Handled improperly, communications will make a challenging restructuring project worse, and can damage an organization’s reputation and its bottom line. Each layoff is unique, and the communications plan associated with it will, and should, vary. What remains constant is the importance of developing and implementing a sound plan.

More recently, employees at a Winter Park restaurant said they all lost their jobs with no notice, and what made them even more angry is they got fired through a text message.

The FACET Group views career transition and management consulting as a process in which program participants must truly balance career planning to succeed. Social media training is one part of a larger process, but one we find exceptionally important both in separation event training for the sponsoring company and for those directly effected by a reorganization event.

Let us help you avoid crises like the aforementioned.  It’s what we do.  Contact us:  888-868-8973

HireFriday: a Twitter Trend you just might be able to live with

By guest contributor Karen Masullo

HireFriday, Twitter, Margo Rose and Chris BroganFirst, if you just said “what does Twitter have to due with anything…” we need to talk.  Seriously.

For the rest of you, Twitter is fast becoming a versatile, virtual job fair tool, by means of one woman, Margo Rose, and the Twitter hashtag #HireFriday.

It started with a lonely Tweet. That’s how Margo Rose describes it.

I saw the message. It went by quickly – I noticed it. It was in my stream because I follow Chris Brogan, and I pay attention to what Chris Brogan is checking out.

It also got my attention because of frickin’ #FollowFriday.

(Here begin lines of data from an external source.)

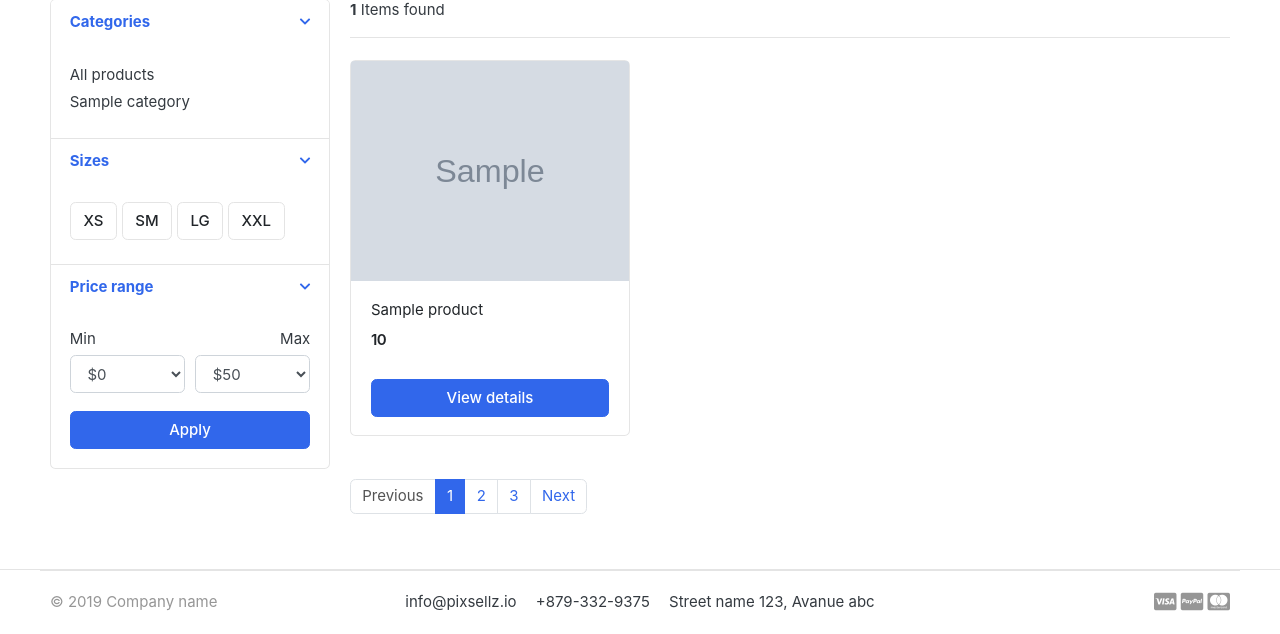
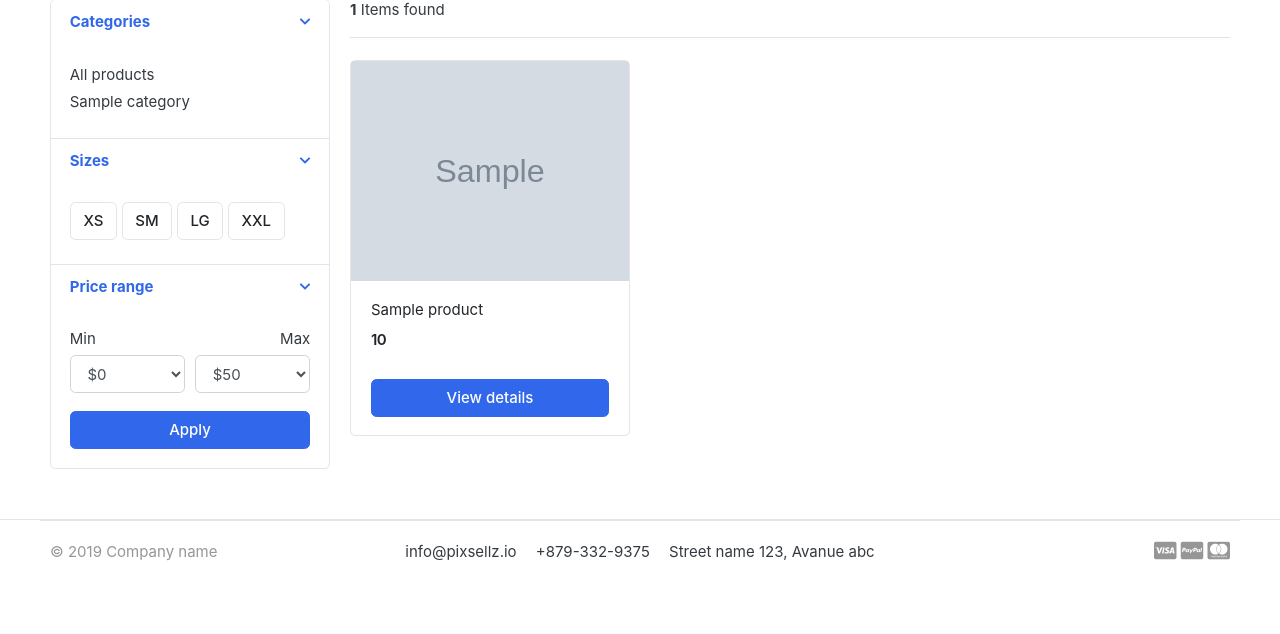
Before and after one commit to SerhiiPenteliuk/App2-ecommerce, a Django app: template templates/store/store.html in a window 1280 px wide. Shown: the part 295-929 px from the top of the page. After the commit the page ends 856 px from the top, so only its background shows below. Run offline with Django 3.2, Linux system fonts and the light colour scheme; the template is opened without the code that fills it: most values are stand-ins (such as "Sample title", 1, 10 or a date in 2020); grey boxes marked "Sample" are stand-in pictures; some libraries are stand-ins or nearby versions; some web fonts are replaced.

Commit message:
Pagination

```diff
--- a/store/views.py
+++ b/store/views.py
@@ -13,13 +13,16 @@ def store(request, category_slug=None):
     categories = None
     if category_slug is None:
         products = Product.objects.all().filter(is_available=True)
-        paginator = Paginator(products, 6)
+        paginator = Paginator(products, 3)
         page = request.GET.get('page')
         paged_products = paginator.get_page(page)
         product_count = products.count()
     else:
         categories = get_object_or_404(Category, slug=category_slug)
         products = Product.objects.filter(category=categories, is_available=True)
+        paginator = Paginator(products, 3)
+        page = request.GET.get('page')
+        paged_products = paginator.get_page(page)
         product_count = products.count()
 
     context = {
--- a/templates/store/store.html
+++ b/templates/store/store.html
@@ -147,13 +147,29 @@
 
 
 <nav class="mt-4" aria-label="Page navigation sample">
-  <ul class="pagination">
-    <li class="page-item disabled"><a class="page-link" href="#">Previous</a></li>
-    <li class="page-item active"><a class="page-link" href="#">1</a></li>
-    <li class="page-item"><a class="page-link" href="#">2</a></li>
-    <li class="page-item"><a class="page-link" href="#">3</a></li>
-    <li class="page-item"><a class="page-link" href="#">Next</a></li>
-  </ul>
+	{% if products.has_other_pages %}
+  		<ul class="pagination">
+			{% if products.has_previous %}
+				<li class="page-item"><a class="page-link" href="?page={{products.previous_page_number}}">Previous</a></li>
+			{% else %}
+				<li class="page-item disabled"><a class="page-link" href="#">Previous</a></li>
+			{% endif %}
+
+			{% for i in products.paginator.page_range %}
+				{% if products.number == i %}
+					<li class="page-item active"><a class="page-link" href="#">{{i}}</a></li>
+				{% else %}
+					<li class="page-item"><a class="page-link" href="?page={{i}}">{{i}}</a></li>
+				{% endif %}
+			{% endfor %}
+
+			{% if products.has_next %}
+				<li class="page-item"><a class="page-link" href="?page={{products.next_page_number}}">Next</a></li>
+			{% else %}
+				<li class="page-item disabled"><a class="page-link" href="#">Next</a></li>
+			{% endif %}
+  		</ul>
+	{% endif %}
 </nav>
 
 	</main> <!-- col.// -->
```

See, on Twitter, #FollowFriday (aka #FF), was, and is, a pain in the butt.  I suppose it has its roots in a well-meaning epiphany-message gone horribly viral, just as I suppose there’s an #Everybodyhugatnoon out there that never caught on. Just because we can, doesn’t mean we should people. (Continued here…)